NASA's MErcury Surface, Space ENvironment, GEochemistry, and Ranging (MESSENGER) spacecraft entered orbit around Mercury on March 18, becoming the first spacecraft ever to do so. MESSENGER’s instruments are performing the first complete reconnaissance of the planet’s geochemistry, geophysics, geologic history, atmosphere, magnetosphere, and plasma environment. After nearly three months in orbit, the payload is providing a wealth of new information about Mercury, as well as a few surprises.
- Brett W. Denevi, Staff Scientist, The Johns Hopkins University Applied Physics Laboratory, Laurel, Md.
- Larry R. Nittler, Staff Scientist, Department of Terrestrial Magnetism, Carnegie Institution of Washington, Washington, D.C.
- Sean C. Solomon, MESSENGER Principal Investigator, Carnegie Institution of Washington, Washington, D.C.
- Ralph L. McNutt, Jr., MESSENGER Project Scientist, The Johns Hopkins University Applied Physics Laboratory, Laurel, Md.
Content available at 12:30 p.m. EDT, June 16, 2011.
The Johns Hopkins University Applied Physics Laboratory
The NASA MESSENGER News Conference will take place on Thursday, June 16, 2011, at 1 p.m. Reporters may ask questions from participating NASA locations.
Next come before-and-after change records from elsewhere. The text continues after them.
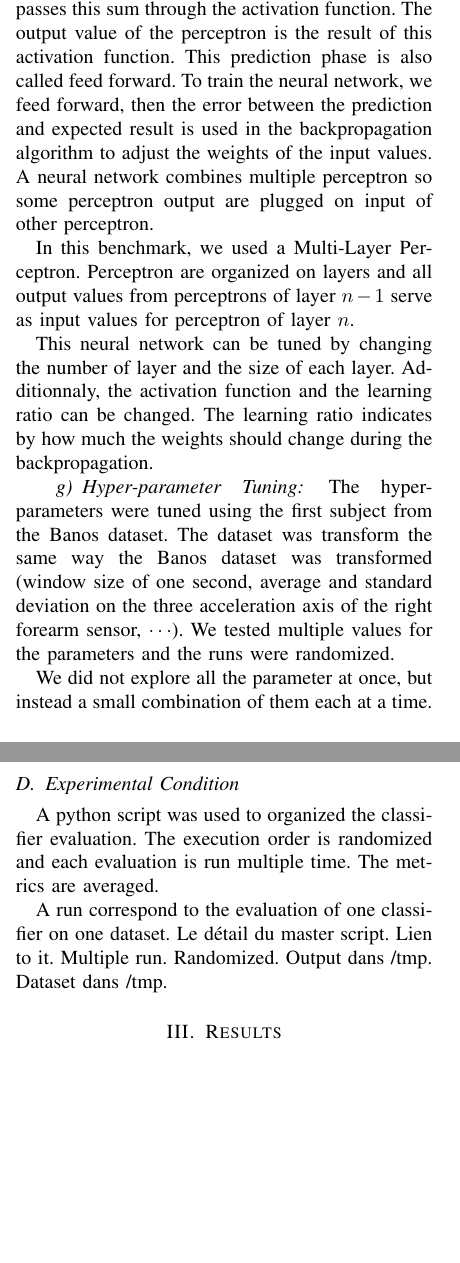
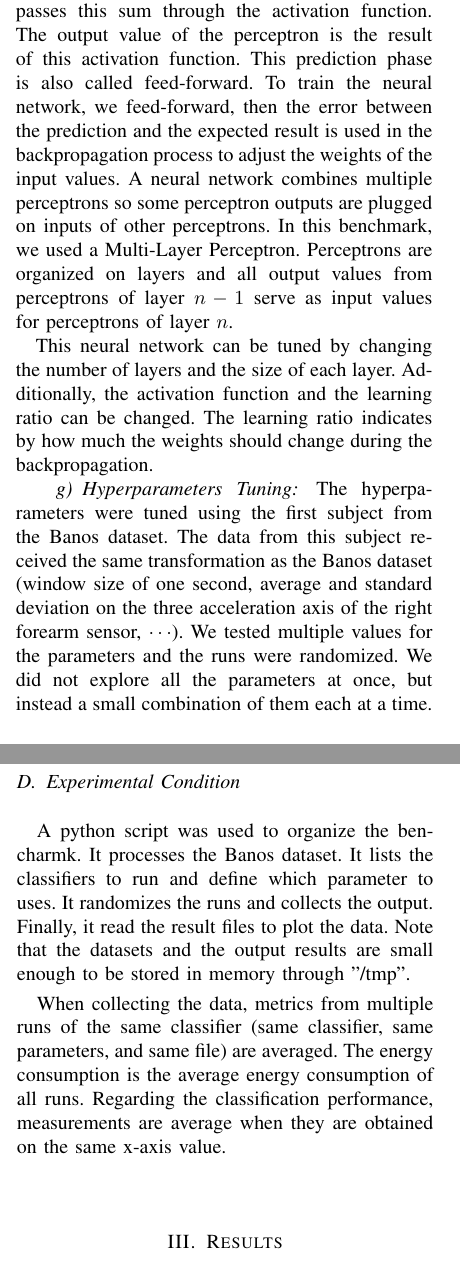
Before and after one commit to big-data-lab-team/benchmark-har-data-stream, a LaTeX paper (paper/paper.tex, which reads paper/method.tex): two parts of the columns of pages 3 and 4 of 6, joined at a grey line, cut so that both start at the same text, the shorter picture padded with empty space. Compiled offline with pdfLaTeX.

Commit message:
Finish grammar fixing and add paragraph in Experimental Condition.

```diff
--- a/paper/method.tex
+++ b/paper/method.tex
@@ -186 +185,0 @@ prediction of this node closer to the prediction of its parent. Finally, the
-base measure or base count is used to initialize the prediction for the root.
@@ -222,8 +238,0 @@ perceptron). Each perceptron has weighted input values and an activation
-function. To do a prediction, the perceptron sums its input values then passes
-this sum through the activation function. The output value of the perceptron is
-the result of this activation function. This prediction phase is also called
-feed forward.  To train the neural network, we feed forward, then the error
-between the prediction and expected result is used in the backpropagation
-algorithm to adjust the weights of the input values.  A neural network combines
-multiple perceptron so some perceptron output are plugged on input of other
-perceptron.
@@ -230,22 +243,39 @@ perceptron.
+activation function. To do a prediction, the
+perceptron sums its input values then passes this
+sum through the activation function. The output
+value of the perceptron is the result of this
+activation function. This prediction phase is also
+called feed-forward.  To train the neural network,
+we feed-forward, then the error between the
+prediction and the expected result is used in the
+backpropagation process to adjust the weights of
+the input values.  A neural network combines
+multiple perceptrons so some perceptron outputs
+are plugged on inputs of other perceptrons.  In
+this benchmark, we used a Multi-Layer Perceptron.
+Perceptrons are organized on layers and all output
+values from perceptrons of layer $n-1$ serve as
+input values for perceptrons of layer $n$.
 
-In this benchmark, we used a Multi-Layer Perceptron. Perceptron are organized
-on layers and all output values from perceptrons of layer $n-1$ serve as input
-values for perceptron of layer $n$.
-
-This neural network can be tuned by changing the number of layer and the size
-of each layer. Additionnaly, the activation function and the learning ratio can
-be changed. The learning ratio indicates by how much the weights should change
+This neural network can be tuned by changing the
+number of layers and the size of each layer.
+Additionally, the activation function and the
+learning ratio can be changed. The learning ratio
+indicates by how much the weights should change
 during the backpropagation.
 
-\paragraph{Hyper-parameter Tuning}
-The hyper-parameters were tuned using the first subject from the Banos dataset.
-The dataset was transform the same way the Banos dataset was transformed
-(window size of one second, average and standard deviation on the three
-acceleration axis of the right forearm sensor, $\cdots$). We tested multiple
-values for the parameters and the runs were randomized.
-
-We did not explore all the parameter at once, but instead a small combination
-of them each at a time.
+\paragraph{Hyperparameters Tuning}
+The hyperparameters were tuned using the first
+subject from the Banos dataset.  The data from
+this subject received the same transformation as
+the Banos dataset (window size of one second,
+average and standard deviation on the three
+acceleration axis of the right forearm sensor,
+$\cdots$). We tested multiple values for the
+parameters and the runs were randomized.  We did
+not explore all the parameters at once, but
+instead a small combination of them each at a
+time.
 
 \subsection{Evaluation}
 The prequential error~\cite{issues_learning_from_stream} was used to evaluate the algorithms. Each
@@ -272,7 +302,7 @@ F1-score\footnote{\href{https://github.com/azazel7/paper-benchmark/blob/9adb1039
 computed in
 one-versus-all fashion, then the F1-scores are averaged. Note that, when a
 class has not been encountered yet, its F1-score is ignored. Similarly to the
-accuracy, no fading factor are applied.
+accuracy, no fading factor is applied.
 
 \subsubsection{Memory}
 The memory is measured by reading the file "/proc/self/statm". This measure is
@@ -297,9 +333,21 @@ task.
 
 \subsection{Experimental Condition}
-A python script was used to organized the classifier evaluation.
-The execution order is randomized and each evaluation is run multiple time. The metrics are averaged.
+A python script was used to organize the
+bencharmk.  It processes the Banos dataset. It
+lists the classifiers to run and define which
+parameter to uses. It randomizes the runs and
+collects the output. Finally, it read the result
+files to plot the data. Note that the datasets and
+the output results are small enough to be stored in
+memory through "/tmp".
 
-A run correspond to the evaluation of one classifier on one dataset.
-Le détail du master script. Lien to it. Multiple run. Randomized. Output dans /tmp. Dataset dans /tmp.
+When collecting the data, metrics from multiple
+runs of the same classifier (same classifier, same
+parameters, and same file) are averaged. The
+energy consumption is the average energy
+consumption of all runs. Regarding the
+classification performance, measurements are
+average when they are obtained on the same x-axis
+value.
 
 % vim: tw=50 ts=2
```
Also changed, not shown: paper/method.tex (126 more changed lines).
The briefing also will be streamed live on NASA's Web site at: http://www.nasa.gov.